- PROBLEM TO SOLVE
Reproduce every entry exactly and leave its pictures out.

- Data items
*** Block opens ***

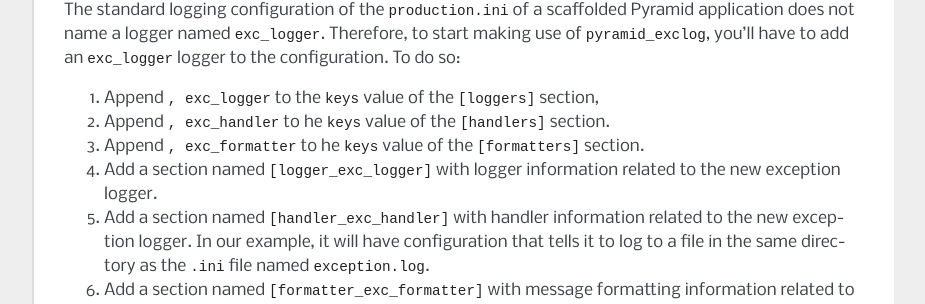
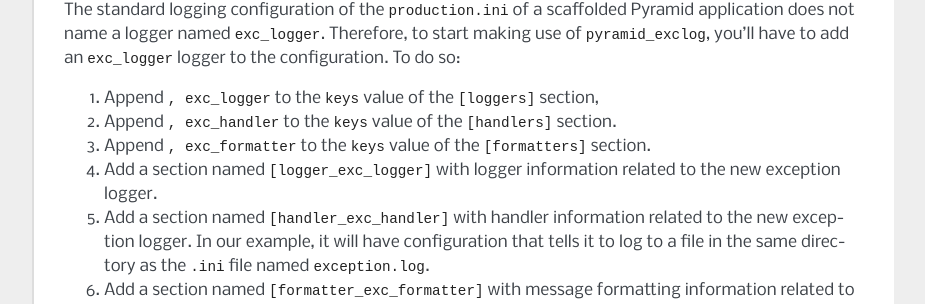
Before and after one commit to Pylons/pyramid_exclog, a Sphinx documentation site: the page built from docs/index.rst, in a window 1280 px wide and 900 px high, scrolled down 1671 px. Shown: the part 147-451 px from the top of the window, without its empty margins (198-1123 px from the left). Built offline with Sphinx 7.4.7, drawn with Linux system fonts in a browser that asks for light colours.

Commit message:
fixed typos

```diff
--- a/docs/index.rst
+++ b/docs/index.rst
@@ -106,10 +106,10 @@
 
 1) Append ``, exc_logger`` to the ``keys`` value of the ``[loggers]`` section,
 
-2) Append ``, exc_handler`` to he ``keys`` value of the ``[handlers]``
+2) Append ``, exc_handler`` to the ``keys`` value of the ``[handlers]``
    section.
 
-3) Append ``, exc_formatter`` to he ``keys`` value of the ``[formatters]``
+3) Append ``, exc_formatter`` to the ``keys`` value of the ``[formatters]``
    section.
 
 4) Add a section named ``[logger_exc_logger]`` with logger information
```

*** Block closes ***

- EXERCISE ANSWER
Before and after one commit to Pylons/pyramid_exclog, a Sphinx documentation site: the page built from docs/index.rst, in a window 1280 px wide and 900 px high, scrolled down 1671 px. Shown: the part 147-451 px from the top of the window, without its empty margins (198-1123 px from the left). Built offline with Sphinx 7.4.7, drawn with Linux system fonts in a browser that asks for light colours.

Commit message:
fixed typos

```diff
--- a/docs/index.rst
+++ b/docs/index.rst
@@ -106,10 +106,10 @@
 
 1) Append ``, exc_logger`` to the ``keys`` value of the ``[loggers]`` section,
 
-2) Append ``, exc_handler`` to he ``keys`` value of the ``[handlers]``
+2) Append ``, exc_handler`` to the ``keys`` value of the ``[handlers]``
    section.
 
-3) Append ``, exc_formatter`` to he ``keys`` value of the ``[formatters]``
+3) Append ``, exc_formatter`` to the ``keys`` value of the ``[formatters]``
    section.
 
 4) Add a section named ``[logger_exc_logger]`` with logger information
```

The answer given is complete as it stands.